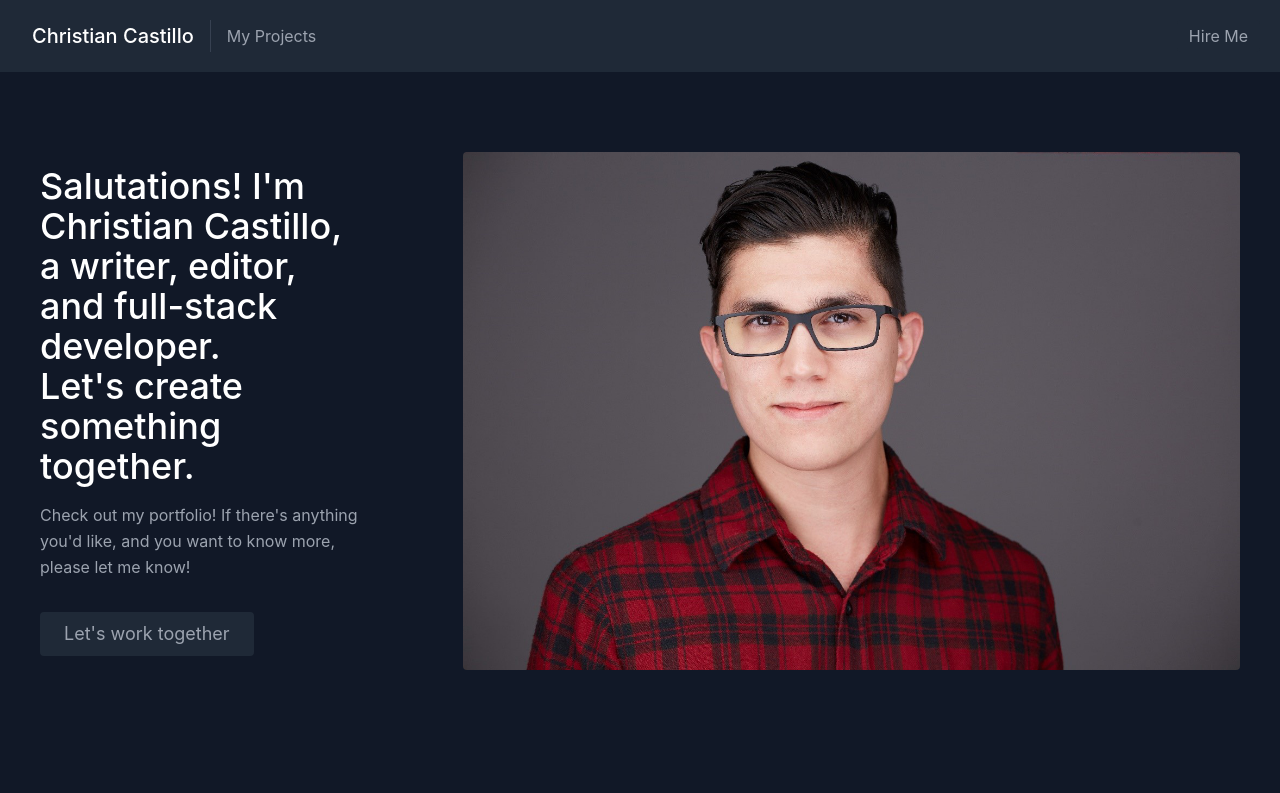
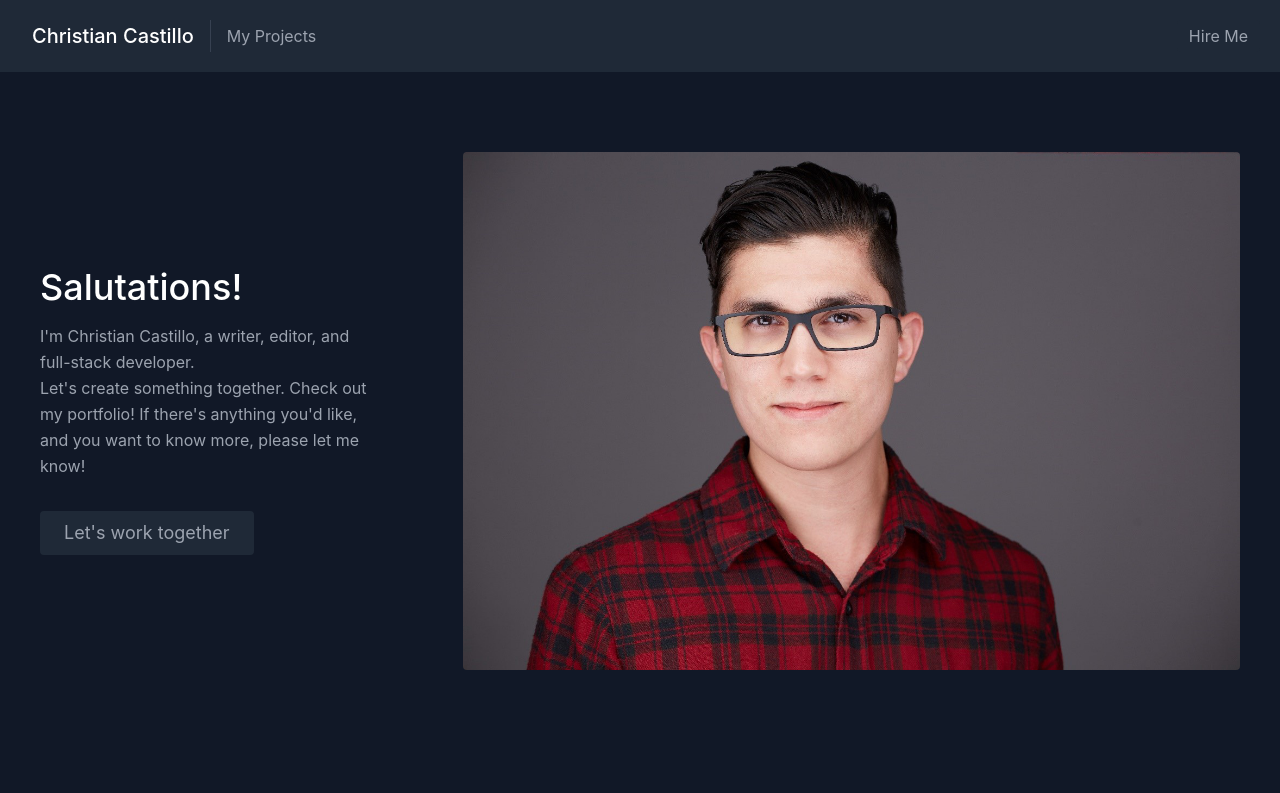
Before and after one commit to chriscast94/christian-portfolio, a React (Create React App) app: page / in a window 1280 px wide. Shown: the top 793 px of the page. Built offline with nearby package versions, Linux system fonts and the light colour scheme.

Commit message:
Adjusted sizes of text

```diff
--- a/src/components/About.js
+++ b/src/components/About.js
@@ -4,10 +4,11 @@ export default function About() {
             <div className="container mx-auto flex px-10 py-20 md:flex-row flex-col items-center">
                 <div className="lg:flex-grow md:w-1/2 lg:pr-24 md:pr-16 flex flex-col md:items-start md:text-left mb-16 md:mb-0 items-center text-center">
                     <h1 className="title-font sm:text-4xl text 3xl mb-4 font-medium text-white">
-                        Salutations! I'm Christian Castillo, a writer, editor, and full-stack developer.
-                        <br className="hidden lg:inline-block" /> Let's create something together.
+                        Salutations!
                     </h1>
                     <p className="mb-8 leading-relaxed">
+                        I'm Christian Castillo, a writer, editor, and full-stack developer.
+                        <br className="hidden lg:inline-block" /> Let's create something together.
                         Check out my portfolio!
                         If there's anything you'd like, and you want to know more, please let me know!
                     </p>
@@ -20,7 +21,7 @@ export default function About() {
                 </div>
                 <div className="lg:max-lg lg:w-fit md: w-1/2 w5/6">
                     {/* hero image */}
-                    <img className="object-cover object-center rounded" alt="hero" src="../hero.png" />
+                    <img className="object-scale-down object-center rounded" alt="hero" src="../hero.png" />
                 </div>
             </div>
 
```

### [INSTRUCTIONS FOR THE TASK]
Write out the entries again, word for word. No images.

### [RESPONSE AREA]
Before and after one commit to chriscast94/christian-portfolio, a React (Create React App) app: page / in a window 1280 px wide. Shown: the top 793 px of the page. Built offline with nearby package versions, Linux system fonts and the light colour scheme.

Commit message:
Adjusted sizes of text

```diff
--- a/src/components/About.js
+++ b/src/components/About.js
@@ -4,10 +4,11 @@ export default function About() {
             <div className="container mx-auto flex px-10 py-20 md:flex-row flex-col items-center">
                 <div className="lg:flex-grow md:w-1/2 lg:pr-24 md:pr-16 flex flex-col md:items-start md:text-left mb-16 md:mb-0 items-center text-center">
                     <h1 className="title-font sm:text-4xl text 3xl mb-4 font-medium text-white">
-                        Salutations! I'm Christian Castillo, a writer, editor, and full-stack developer.
-                        <br className="hidden lg:inline-block" /> Let's create something together.
+                        Salutations!
                     </h1>
                     <p className="mb-8 leading-relaxed">
+                        I'm Christian Castillo, a writer, editor, and full-stack developer.
+                        <br className="hidden lg:inline-block" /> Let's create something together.
                         Check out my portfolio!
                         If there's anything you'd like, and you want to know more, please let me know!
                     </p>
@@ -20,7 +21,7 @@ export default function About() {
                 </div>
                 <div className="lg:max-lg lg:w-fit md: w-1/2 w5/6">
                     {/* hero image */}
-                    <img className="object-cover object-center rounded" alt="hero" src="../hero.png" />
+                    <img className="object-scale-down object-center rounded" alt="hero" src="../hero.png" />
                 </div>
             </div>
 
```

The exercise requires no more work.